§ **SOURCE MATERIAL**
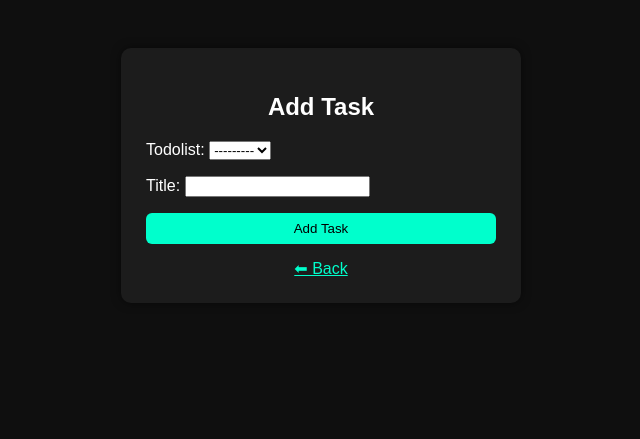
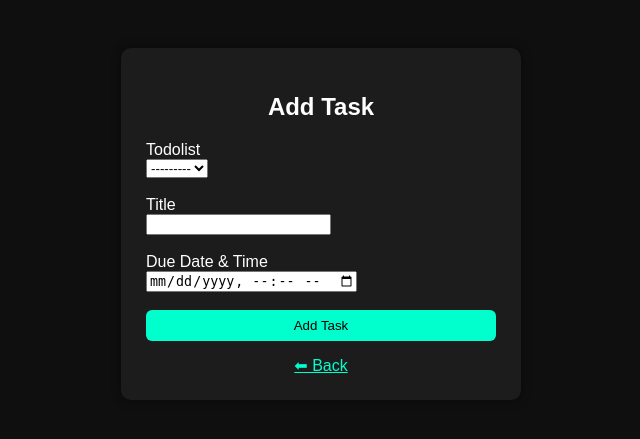
Before and after one commit to Omkar2629/django-todo-app, a Django app: page /add-task/ in a window 1280 px wide. Shown: the top 439 px of the page, without its empty margins (319-959 px from the left). Run offline with Django 5.2, Linux system fonts and the light colour scheme; data comes from the database, SQL or seed files in the repository.

Commit message:
Added date & time feature for tasks and lists

```diff
--- a/todolist/todo/models.py
+++ b/todolist/todo/models.py
@@ -2,7 +2,8 @@ from django.db import models
 
 class TodoList(models.Model):
     name = models.CharField(max_length=100)
-
+    due_datetime = models.DateTimeField(null=True, blank=True
+                                        )
     def __str__(self):
         return self.name
 
@@ -11,6 +12,7 @@ class Task(models.Model):
     todolist = models.ForeignKey(TodoList, on_delete=models.CASCADE)
     title = models.CharField(max_length=200)
     completed = models.BooleanField(default=False)
+    due_datetime = models.DateTimeField(null=True, blank=True)
 
     def __str__(self):
         return self.title
--- a/todolist/todo/templates/todo/add_list.html
+++ b/todolist/todo/templates/todo/add_list.html
@@ -37,7 +37,11 @@
 
 <form method="post">
     {% csrf_token %}
-    {{ form.as_p }}
+    {{ form.name.label }}<br>
+{{ form.name }}<br><br>
+
+{{ form.due_datetime.label }}<br>
+<input type="datetime-local" name="due_datetime"><br><br>
     <button type="submit">Add</button>
 </form>
 
--- a/todolist/todo/templates/todo/add_task.html
+++ b/todolist/todo/templates/todo/add_task.html
@@ -51,7 +51,14 @@
 
     <form method="post">
         {% csrf_token %}
-        {{ form.as_p }}
+        {{ form.todolist.label }}<br>
+{{ form.todolist }}<br><br>
+
+{{ form.title.label }}<br>
+{{ form.title }}<br><br>
+
+<label>Due Date & Time</label><br>
+<input type="datetime-local" name="due_datetime"><br><br>
         <button type="submit">Add Task</button>
     </form>
 
--- a/todolist/todo/views.py
+++ b/todolist/todo/views.py
@@ -9,7 +9,7 @@ class HomeView(ListView):
 
 class AddListView(CreateView):
     model = TodoList
-    fields = ['name']
+    fields = ['name', 'due_datetime']
     template_name = 'todo/add_list.html'
     success_url = reverse_lazy('home')
 
@@ -20,7 +20,7 @@ class DeleteListView(DeleteView):
 
 class AddTaskView(CreateView):
     model = Task
-    fields = ['todolist', 'title']
+    fields = ['todolist', 'title', 'due_datetime']
     template_name = 'todo/add_task.html'
     success_url = reverse_lazy('home')
 
```
Also changed, not shown: todolist/todo/templates/todo/home.html (+19 -1 lines), todolist/todo/migrations/0002_task_due_datetime_todolist_due_datetime.py (added).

§ **WHAT IS REQUIRED**
All of the material above is to be retyped verbatim, with its pictures omitted.

§ **FINAL ANSWER**
Before and after one commit to Omkar2629/django-todo-app, a Django app: page /add-task/ in a window 1280 px wide. Shown: the top 439 px of the page, without its empty margins (319-959 px from the left). Run offline with Django 5.2, Linux system fonts and the light colour scheme; data comes from the database, SQL or seed files in the repository.

Commit message:
Added date & time feature for tasks and lists

```diff
--- a/todolist/todo/models.py
+++ b/todolist/todo/models.py
@@ -2,7 +2,8 @@ from django.db import models
 
 class TodoList(models.Model):
     name = models.CharField(max_length=100)
-
+    due_datetime = models.DateTimeField(null=True, blank=True
+                                        )
     def __str__(self):
         return self.name
 
@@ -11,6 +12,7 @@ class Task(models.Model):
     todolist = models.ForeignKey(TodoList, on_delete=models.CASCADE)
     title = models.CharField(max_length=200)
     completed = models.BooleanField(default=False)
+    due_datetime = models.DateTimeField(null=True, blank=True)
 
     def __str__(self):
         return self.title
--- a/todolist/todo/templates/todo/add_list.html
+++ b/todolist/todo/templates/todo/add_list.html
@@ -37,7 +37,11 @@
 
 <form method="post">
     {% csrf_token %}
-    {{ form.as_p }}
+    {{ form.name.label }}<br>
+{{ form.name }}<br><br>
+
+{{ form.due_datetime.label }}<br>
+<input type="datetime-local" name="due_datetime"><br><br>
     <button type="submit">Add</button>
 </form>
 
--- a/todolist/todo/templates/todo/add_task.html
+++ b/todolist/todo/templates/todo/add_task.html
@@ -51,7 +51,14 @@
 
     <form method="post">
         {% csrf_token %}
-        {{ form.as_p }}
+        {{ form.todolist.label }}<br>
+{{ form.todolist }}<br><br>
+
+{{ form.title.label }}<br>
+{{ form.title }}<br><br>
+
+<label>Due Date & Time</label><br>
+<input type="datetime-local" name="due_datetime"><br><br>
         <button type="submit">Add Task</button>
     </form>
 
--- a/todolist/todo/views.py
+++ b/todolist/todo/views.py
@@ -9,7 +9,7 @@ class HomeView(ListView):
 
 class AddListView(CreateView):
     model = TodoList
-    fields = ['name']
+    fields = ['name', 'due_datetime']
     template_name = 'todo/add_list.html'
     success_url = reverse_lazy('home')
 
@@ -20,7 +20,7 @@ class DeleteListView(DeleteView):
 
 class AddTaskView(CreateView):
     model = Task
-    fields = ['todolist', 'title']
+    fields = ['todolist', 'title', 'due_datetime']
     template_name = 'todo/add_task.html'
     success_url = reverse_lazy('home')
 
```
Also changed, not shown: todolist/todo/templates/todo/home.html (+19 -1 lines), todolist/todo/migrations/0002_task_due_datetime_todolist_due_datetime.py (added).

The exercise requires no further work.